**Supplied records**:
==============================

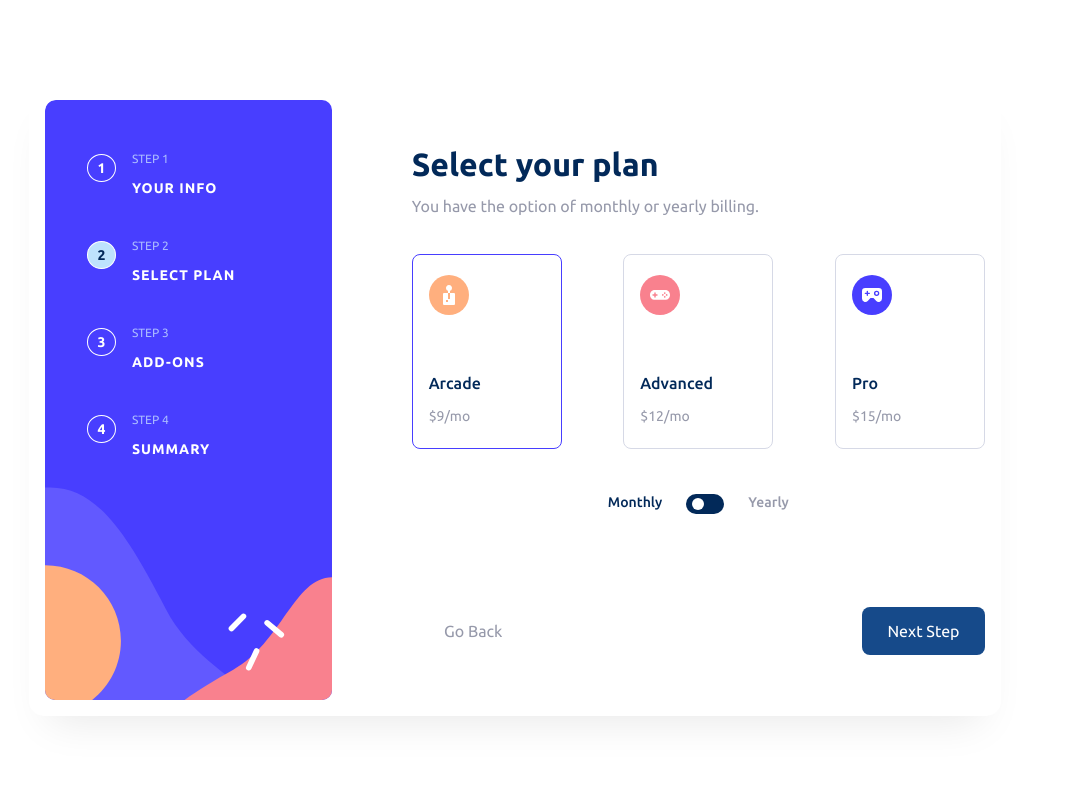
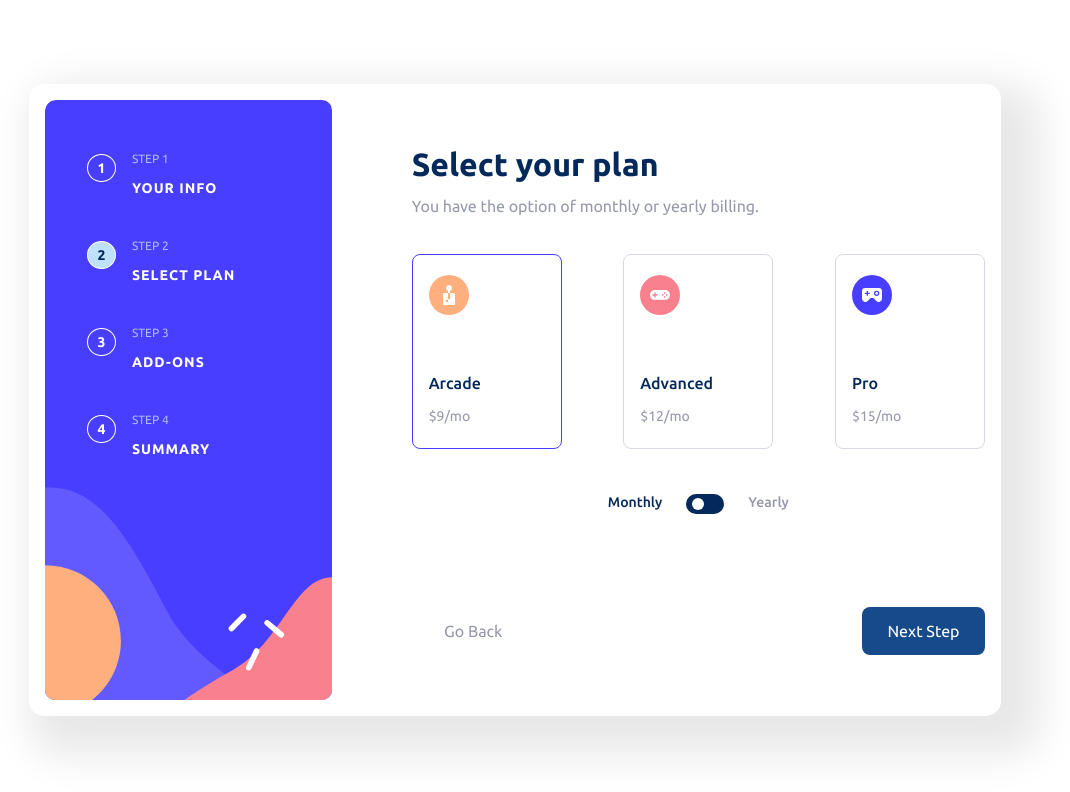
Before and after one commit to PanasiukNazar/multi-step-form, a Vue app: page /select-plan in a window 1280 px wide. Shown: the top 792 px of the page, without its empty margins (125-1195 px from the left). Built offline with nearby package versions, Linux system fonts and the light colour scheme; what @braid/vue-formulate would draw is missing.

Commit message:
add background to the container

```diff
--- a/src/App.vue
+++ b/src/App.vue
@@ -30,7 +30,7 @@ export default {
     .container {
         display: flex;
         background: #FFFFFF;
-        box-shadow: 0px 25px 40px -20px rgba(0, 0, 0, 0.0951141);
+        box-shadow: 20px 20px 40px 20px rgba(0, 0, 0, 0.0951141);
         border-radius: 15px;
         gap: 80px;
         max-width: 940px;
```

==============================

**Task statement**: Each line above should be returned exactly as written, apart from any pictures.

**Solution to the problem**:
Before and after one commit to PanasiukNazar/multi-step-form, a Vue app: page /select-plan in a window 1280 px wide. Shown: the top 792 px of the page, without its empty margins (125-1195 px from the left). Built offline with nearby package versions, Linux system fonts and the light colour scheme; what @braid/vue-formulate would draw is missing.

Commit message:
add background to the container

```diff
--- a/src/App.vue
+++ b/src/App.vue
@@ -30,7 +30,7 @@ export default {
     .container {
         display: flex;
         background: #FFFFFF;
-        box-shadow: 0px 25px 40px -20px rgba(0, 0, 0, 0.0951141);
+        box-shadow: 20px 20px 40px 20px rgba(0, 0, 0, 0.0951141);
         border-radius: 15px;
         gap: 80px;
         max-width: 940px;
```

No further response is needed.